### YOUR TASK
Look for "orientation" in the listing below. Gather each line that contains it.

╔══

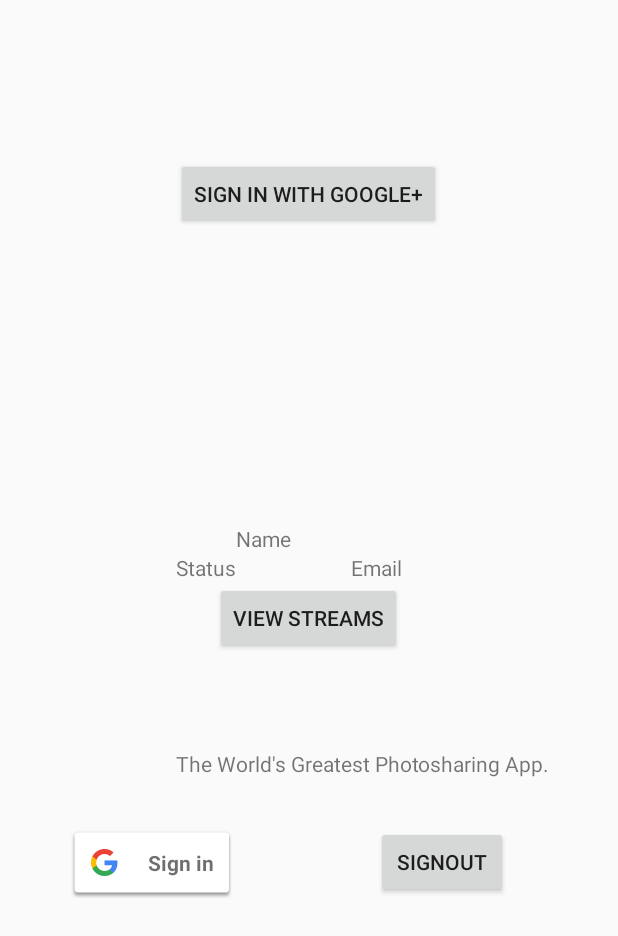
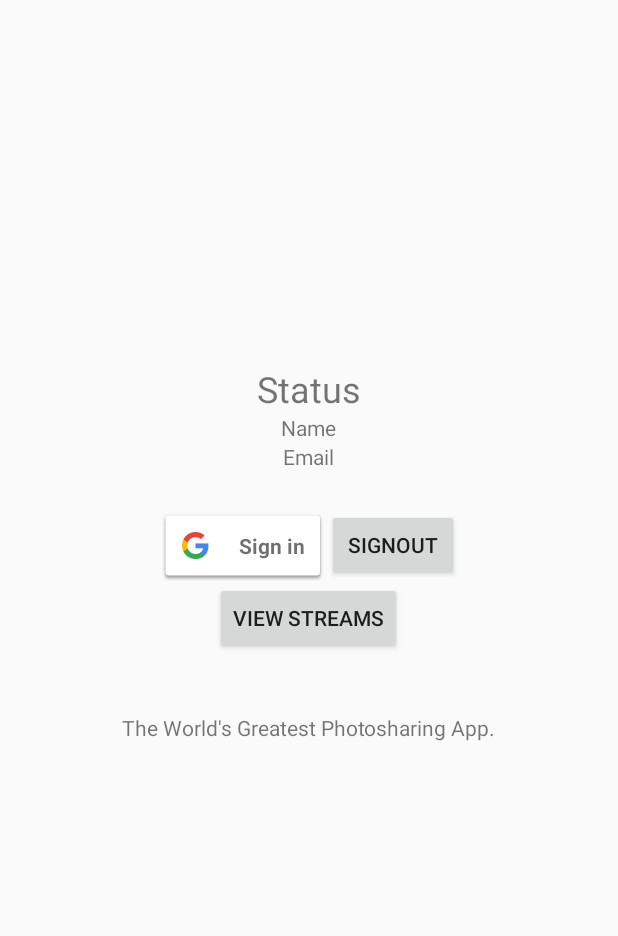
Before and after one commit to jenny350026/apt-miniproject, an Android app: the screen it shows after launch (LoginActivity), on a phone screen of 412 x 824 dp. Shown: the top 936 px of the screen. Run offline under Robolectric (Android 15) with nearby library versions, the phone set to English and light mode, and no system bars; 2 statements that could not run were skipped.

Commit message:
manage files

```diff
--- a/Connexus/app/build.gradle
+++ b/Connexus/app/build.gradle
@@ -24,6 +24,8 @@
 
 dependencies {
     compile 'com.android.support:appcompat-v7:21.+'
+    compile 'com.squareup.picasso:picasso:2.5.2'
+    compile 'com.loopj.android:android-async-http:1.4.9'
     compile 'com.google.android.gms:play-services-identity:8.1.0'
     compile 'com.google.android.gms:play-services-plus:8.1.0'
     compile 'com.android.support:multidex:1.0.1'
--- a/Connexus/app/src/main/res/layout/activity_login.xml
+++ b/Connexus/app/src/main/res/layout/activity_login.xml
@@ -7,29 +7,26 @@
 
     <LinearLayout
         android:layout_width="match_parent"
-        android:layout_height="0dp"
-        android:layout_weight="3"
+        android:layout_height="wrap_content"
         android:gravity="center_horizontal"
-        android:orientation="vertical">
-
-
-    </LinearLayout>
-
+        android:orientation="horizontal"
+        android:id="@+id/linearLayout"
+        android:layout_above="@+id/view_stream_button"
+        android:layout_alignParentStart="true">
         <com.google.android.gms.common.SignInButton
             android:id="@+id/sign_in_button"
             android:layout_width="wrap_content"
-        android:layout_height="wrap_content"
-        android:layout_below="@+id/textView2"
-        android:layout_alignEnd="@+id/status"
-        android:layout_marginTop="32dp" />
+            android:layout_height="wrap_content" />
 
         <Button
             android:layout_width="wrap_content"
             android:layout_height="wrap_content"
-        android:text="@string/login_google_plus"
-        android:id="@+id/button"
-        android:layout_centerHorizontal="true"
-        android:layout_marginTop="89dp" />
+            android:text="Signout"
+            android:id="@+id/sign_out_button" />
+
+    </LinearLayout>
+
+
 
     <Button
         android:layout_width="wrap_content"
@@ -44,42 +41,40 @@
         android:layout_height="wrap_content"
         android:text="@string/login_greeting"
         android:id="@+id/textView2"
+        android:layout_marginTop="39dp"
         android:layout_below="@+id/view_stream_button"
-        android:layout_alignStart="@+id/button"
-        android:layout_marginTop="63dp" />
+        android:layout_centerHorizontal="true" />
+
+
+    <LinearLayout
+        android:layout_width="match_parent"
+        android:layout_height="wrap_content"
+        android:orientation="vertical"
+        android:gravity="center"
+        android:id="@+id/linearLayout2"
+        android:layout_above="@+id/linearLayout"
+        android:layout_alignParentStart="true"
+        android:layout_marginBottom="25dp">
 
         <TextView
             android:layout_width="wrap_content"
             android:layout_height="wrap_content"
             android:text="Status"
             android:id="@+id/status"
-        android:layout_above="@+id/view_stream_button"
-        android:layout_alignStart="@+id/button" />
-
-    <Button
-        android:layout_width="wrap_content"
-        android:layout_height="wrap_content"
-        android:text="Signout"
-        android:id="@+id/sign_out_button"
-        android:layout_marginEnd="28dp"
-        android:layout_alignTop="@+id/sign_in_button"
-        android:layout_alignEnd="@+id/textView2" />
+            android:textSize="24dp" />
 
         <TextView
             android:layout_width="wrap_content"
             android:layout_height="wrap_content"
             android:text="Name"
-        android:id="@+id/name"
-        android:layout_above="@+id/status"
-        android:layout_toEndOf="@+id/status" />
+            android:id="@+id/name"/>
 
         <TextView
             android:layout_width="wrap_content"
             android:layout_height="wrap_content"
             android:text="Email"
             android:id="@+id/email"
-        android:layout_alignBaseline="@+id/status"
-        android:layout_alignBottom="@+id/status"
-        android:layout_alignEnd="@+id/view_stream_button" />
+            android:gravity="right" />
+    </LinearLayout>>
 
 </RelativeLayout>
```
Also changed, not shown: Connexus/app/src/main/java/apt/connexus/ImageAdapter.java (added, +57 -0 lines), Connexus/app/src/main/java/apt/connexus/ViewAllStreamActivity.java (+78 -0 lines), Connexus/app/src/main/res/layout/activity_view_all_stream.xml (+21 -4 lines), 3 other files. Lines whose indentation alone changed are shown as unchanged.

╚══
╔══

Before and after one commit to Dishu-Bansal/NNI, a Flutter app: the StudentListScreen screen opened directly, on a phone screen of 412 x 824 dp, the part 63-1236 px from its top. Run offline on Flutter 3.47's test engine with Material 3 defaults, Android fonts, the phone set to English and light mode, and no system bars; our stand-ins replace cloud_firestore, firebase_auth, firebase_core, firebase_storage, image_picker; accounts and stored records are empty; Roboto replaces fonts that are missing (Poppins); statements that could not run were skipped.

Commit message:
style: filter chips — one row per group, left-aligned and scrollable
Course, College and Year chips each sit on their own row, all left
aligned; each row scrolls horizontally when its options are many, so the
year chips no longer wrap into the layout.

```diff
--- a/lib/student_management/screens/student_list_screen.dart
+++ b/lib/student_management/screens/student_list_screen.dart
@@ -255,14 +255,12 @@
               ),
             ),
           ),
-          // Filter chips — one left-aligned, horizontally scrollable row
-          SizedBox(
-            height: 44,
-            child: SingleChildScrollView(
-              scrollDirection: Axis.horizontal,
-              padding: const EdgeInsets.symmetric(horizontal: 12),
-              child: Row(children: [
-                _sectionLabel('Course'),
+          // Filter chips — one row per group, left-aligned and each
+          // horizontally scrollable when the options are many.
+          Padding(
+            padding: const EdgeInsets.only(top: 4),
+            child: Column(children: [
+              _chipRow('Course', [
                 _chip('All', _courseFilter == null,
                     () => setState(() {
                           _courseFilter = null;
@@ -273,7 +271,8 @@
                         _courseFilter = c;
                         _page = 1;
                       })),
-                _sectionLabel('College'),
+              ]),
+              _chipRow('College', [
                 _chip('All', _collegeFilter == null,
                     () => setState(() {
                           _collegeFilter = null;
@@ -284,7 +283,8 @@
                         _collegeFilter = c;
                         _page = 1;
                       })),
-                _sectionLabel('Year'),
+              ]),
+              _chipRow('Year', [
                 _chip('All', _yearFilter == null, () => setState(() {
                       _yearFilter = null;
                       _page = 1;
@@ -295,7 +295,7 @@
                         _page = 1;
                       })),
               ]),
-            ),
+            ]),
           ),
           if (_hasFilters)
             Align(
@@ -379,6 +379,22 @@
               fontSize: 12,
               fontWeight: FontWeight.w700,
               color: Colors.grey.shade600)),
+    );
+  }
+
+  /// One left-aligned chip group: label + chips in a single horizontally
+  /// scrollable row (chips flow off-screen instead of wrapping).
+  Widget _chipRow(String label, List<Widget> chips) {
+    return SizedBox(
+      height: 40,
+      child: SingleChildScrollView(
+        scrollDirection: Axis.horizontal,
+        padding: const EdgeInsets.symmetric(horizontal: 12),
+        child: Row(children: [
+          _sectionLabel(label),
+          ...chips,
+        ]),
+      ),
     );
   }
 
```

╚══

### PROBLEM SOLUTION
-        android:orientation="vertical">
+        android:orientation="horizontal"
+        android:orientation="vertical"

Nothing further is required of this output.